10 horses and riders selected from the cities 17 contrade, race bareback around the Piazza del Campo, the city's main square.
The Palio is run twice a once on the 2nd of July and again on the 16th of August, so there's still some time to plan a visit. The whole race normally only lasts 75 seconds but there are many traditions and festivals surrounding the Palio.
Both Palios are dedicated to the Vigin Mary, the first in July coincides with the Feast of Visitation, when Mary visited her cousin Elizabeth whilst pregnant, and also a local celebration of a miraculous painting of the Virgin. The August Palio is held on the day after the Feast of Assuption. In special years, or after significant events a third Palio might also be added.
Though 20,000 visitors crowd in to the Piazza del Campo every year to see each Palio, they are outnumbered but the 40,000 residents of Siena who regularly turn up. Around two thirds of the cities population. The fact that each horse is tied to one of the cities districts might have a lot to do with this devotion. Siena has 17 contrade but only 10 horses race in each Palio, the 7 who did not race in the previous Palio are entered automatically and then the remaining 10 districts draw lots for the last three places.
Rivalries can run high in the days leading up to the Palio and there is a whole system of rituals, alliances and animosities unique to each contrade.
What to see when at the Palio di Siena
A few days before the race itself, on the 29th of June and the 13th of August are la tratta, the presentation of the horses who will compete in the 6 horse trials leading up to the Palio. No pure bread horses are allowed, they are all mixed breeds. The trials take place from 8.40 am and 7.45 pm on the days between la tratta and the Palio in the city's main square. This will give you a chance to eye up the horses and riders and make your selection.
The night before the Palio each contrade will hold it's own open air dinner. Tickets are normally around £50 a head and it's a great way to get swept up in the atmosphere of the Palio and bond with your chosen contrade.
On the day of the Palio the race itself is preceded by a spectacular 2 hour parade in medieval costume, the Corteo Storico. The parade has always been a traditional part of the Palio and takes place between the Palace of Justice and the Piazza del Campo.
At 7.00 pm or 7.30 pm in August a mini explosion singles that the race is about to begin. You can watch from a cordoned off section of the Piazza, which is free, but very busy.
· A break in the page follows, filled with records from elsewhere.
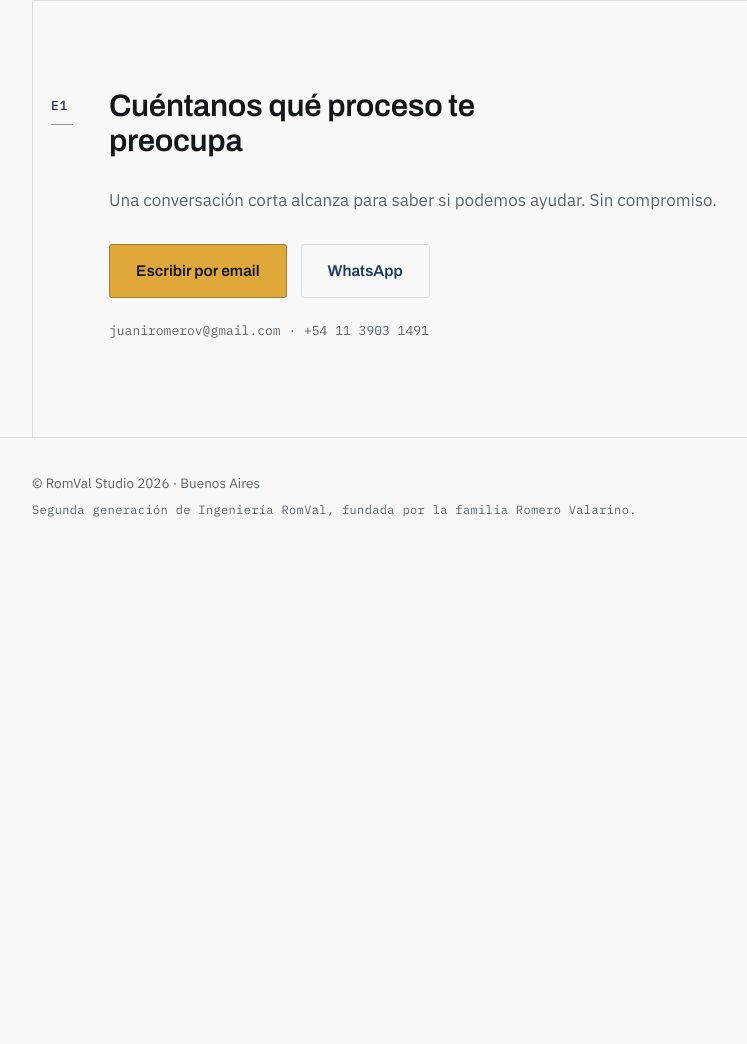
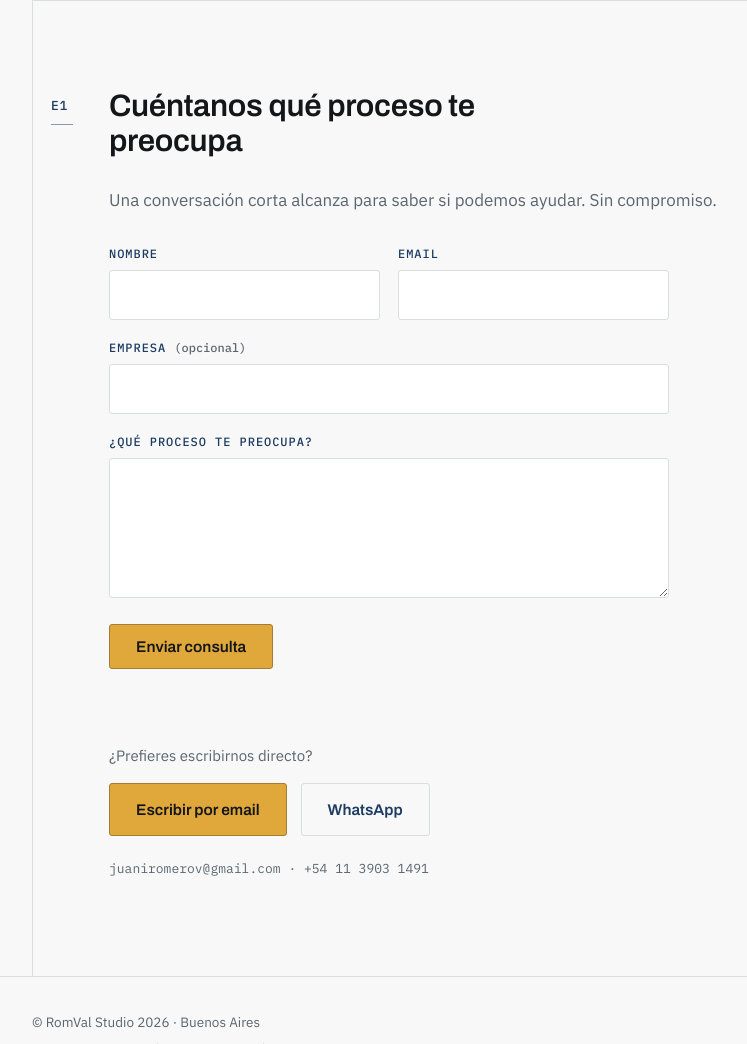
Before and after one commit to juaniromerov/RomVal, a plain HTML site: page index.html in a window 1280 px wide. Shown: the part 3323-4367 px from the top of the page, without its empty margins (184-931 px from the left). Before the commit the page ends 3889 px from the top, so only its background shows below. Drawn offline with Linux system fonts and the light colour scheme.

Commit message:
Add contact form with Google Apps Script email backend
Form posts to an Apps Script web app that emails inquiries to Gmail.
FORM_ENDPOINT is empty until the script is deployed.

Co-Authored-By: Claude Opus 5.5 <noreply@anthropic.com>

```diff
--- a/index.html
+++ b/index.html
@@ -303,6 +303,48 @@
   .contact-links{
     display:flex;gap:14px;flex-wrap:wrap;margin-top:30px;
   }
+  .form{
+    margin-top:30px;
+    max-width:560px;
+    display:grid;gap:18px;
+  }
+  .form .pair{display:grid;grid-template-columns:1fr 1fr;gap:18px}
+  @media (max-width:680px){.form .pair{grid-template-columns:1fr}}
+  .field label{
+    display:block;
+    font-family:var(--mono);
+    font-size:12px;
+    font-weight:500;
+    letter-spacing:.08em;
+    text-transform:uppercase;
+    color:var(--blueprint);
+    margin-bottom:6px;
+  }
+  .field label .opt{color:var(--muted);text-transform:none;letter-spacing:0}
+  .field input,.field textarea{
+    width:100%;
+    font:inherit;
+    font-size:16px;
+    color:var(--ink);
+    background:#fff;
+    border:1px solid var(--hairline);
+    border-radius:3px;
+    padding:11px 13px;
+  }
+  .field textarea{min-height:140px;resize:vertical}
+  .field input:focus,.field textarea:focus{
+    outline:2px solid var(--amber);
+    outline-offset:1px;
+    border-color:var(--blueprint);
+  }
+  .hp{position:absolute;left:-9999px;width:1px;height:1px;overflow:hidden}
+  .form .btn{cursor:pointer;justify-self:start}
+  .form .btn[disabled]{opacity:.6;cursor:wait;transform:none;box-shadow:none}
+  .form-status{font-size:15px;min-height:1.5em}
+  .form-status.ok{color:var(--blueprint)}
+  .form-status.err{color:#9B2C2C}
+  .contact-alt{margin-top:34px;font-size:15px;color:var(--muted)}
+  .contact-links{margin-top:14px}
   .contact-note{
     margin-top:22px;
     font-family:var(--mono);
@@ -510,6 +552,36 @@
         <span lang="es">Una conversación corta alcanza para saber si podemos ayudar. Sin compromiso.</span>
         <span lang="en">A short conversation is enough to know if we can help. No commitment.</span>
       </p>
+      <form class="form" id="contact-form" novalidate>
+        <div class="pair">
+          <div class="field">
+            <label for="f-name"><span lang="es">Nombre</span><span lang="en">Name</span></label>
+            <input id="f-name" name="name" type="text" autocomplete="name" maxlength="200" required>
+          </div>
+          <div class="field">
+            <label for="f-email">Email</label>
+            <input id="f-email" name="email" type="email" autocomplete="email" maxlength="200" required>
+          </div>
+        </div>
+        <div class="field">
+          <label for="f-company"><span lang="es">Empresa</span><span lang="en">Company</span> <span class="opt">(<span lang="es">opcional</span><span lang="en">optional</span>)</span></label>
+          <input id="f-company" name="company" type="text" autocomplete="organization" maxlength="200">
+        </div>
+        <div class="field">
+          <label for="f-message"><span lang="es">¿Qué proceso te preocupa?</span><span lang="en">Which process worries you?</span></label>
+          <textarea id="f-message" name="message" maxlength="5000" required></textarea>
+        </div>
+        <div class="hp" aria-hidden="true">
+          <label for="f-website">Website</label>
+          <input id="f-website" name="website" type="text" tabindex="-1" autocomplete="off">
+        </div>
+        <button class="btn" type="submit"><span lang="es">Enviar consulta</span><span lang="en">Send inquiry</span></button>
+        <p class="form-status" id="form-status" role="status" aria-live="polite"></p>
+      </form>
+      <p class="contact-alt">
+        <span lang="es">¿Prefieres escribirnos directo?</span>
+        <span lang="en">Prefer to reach us directly?</span>
+      </p>
       <div class="contact-links">
         <a class="btn" href="mailto:juaniromerov@gmail.com">
           <span lang="es">Escribir por email</span><span lang="en">Email us</span>
@@ -544,6 +616,45 @@
 
   document.getElementById('year').textContent = new Date().getFullYear();
 
+  // Google Apps Script web app URL (see backend/Code.gs)
+  var FORM_ENDPOINT = '';
+
+  var MSG = {
+    es:{sending:'Enviando…', ok:'¡Gracias! Recibimos tu consulta y te respondemos pronto.', missing:'Completa nombre, email y mensaje.', email:'Revisa el email, parece incorrecto.', err:'No se pudo enviar. Escríbenos a juaniromerov@gmail.com o por WhatsApp.'},
+    en:{sending:'Sending…', ok:'Thanks! We got your inquiry and will reply soon.', missing:'Please fill in name, email and message.', email:'That email doesn’t look right.', err:'Couldn’t send. Email us at juaniromerov@gmail.com or use WhatsApp.'}
+  };
+
+  document.getElementById('contact-form').addEventListener('submit', function(ev){
+    ev.preventDefault();
+    var form = ev.target;
+    var status = document.getElementById('form-status');
+    var btn = form.querySelector('button[type="submit"]');
+    var t = MSG[document.documentElement.getAttribute('data-lang')] || MSG.es;
+    function show(text, cls){ status.textContent = text; status.className = 'form-status ' + (cls || ''); }
+
+    var data = new FormData(form);
+    var name = (data.get('name') || '').trim();
+    var email = (data.get('email') || '').trim();
+    var message = (data.get('message') || '').trim();
+    if(!name || !email || !message){ show(t.missing, 'err'); return; }
+    if(!/^[^\s@]+@[^\s@]+\.[^\s@]+$/.test(email)){ show(t.email, 'err'); return; }
+    if(!FORM_ENDPOINT){ show(t.err, 'err'); return; }
+
+    data.append('lang', document.documentElement.getAttribute('data-lang'));
+    data.append('page', location.href);
+    btn.disabled = true;
+    show(t.sending);
+    fetch(FORM_ENDPOINT, {method:'POST', body:new URLSearchParams(data)})
+      .then(function(r){ return r.json(); })
+      .then(function(res){
+        if(!res.ok) throw new Error(res.error || 'failed');
+        form.reset();
+        show(t.ok, 'ok');
+      })
+      .catch(function(){ show(t.err, 'err'); })
+      .then(function(){ btn.disabled = false; });
+  });
+
   if(!window.matchMedia('(prefers-reduced-motion: reduce)').matches && 'IntersectionObserver' in window){
     var obs = new IntersectionObserver(function(entries){
       entries.forEach(function(e){
```
Also changed, not shown: 2 other files.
We'd recommend turning up at least 5 hours before hand if you're planning on watching from here. Make sure you bring plenty of water and sunscreen.
The other option is to book a seat in one of the stands around the square. These tend to be owned by the bars and restaurants around the square and tend to sell out pretty early, they can also be quite pricey, €160+ per seat. There are also balconies around the square that are even more expensive. Wherever your standing make sure to sport the colours of your chosen contrade.
The race itself is very short, a horse can win without a ride and the loser is the contrade whose horse comes second, not last. The lucky winner is awarded a banner of painted silk, or palio, which is hand-painted by a different artist for each race.
If you'd like to find out more about the Palio we strongly recommend the amazing documentary film 'PALIO' by our friend Cosima Spender. It won Best Editing for a Documentary at the Tribeca Film Festival and received a nomination in the category for Best Documentary at the British Independent Film Awards.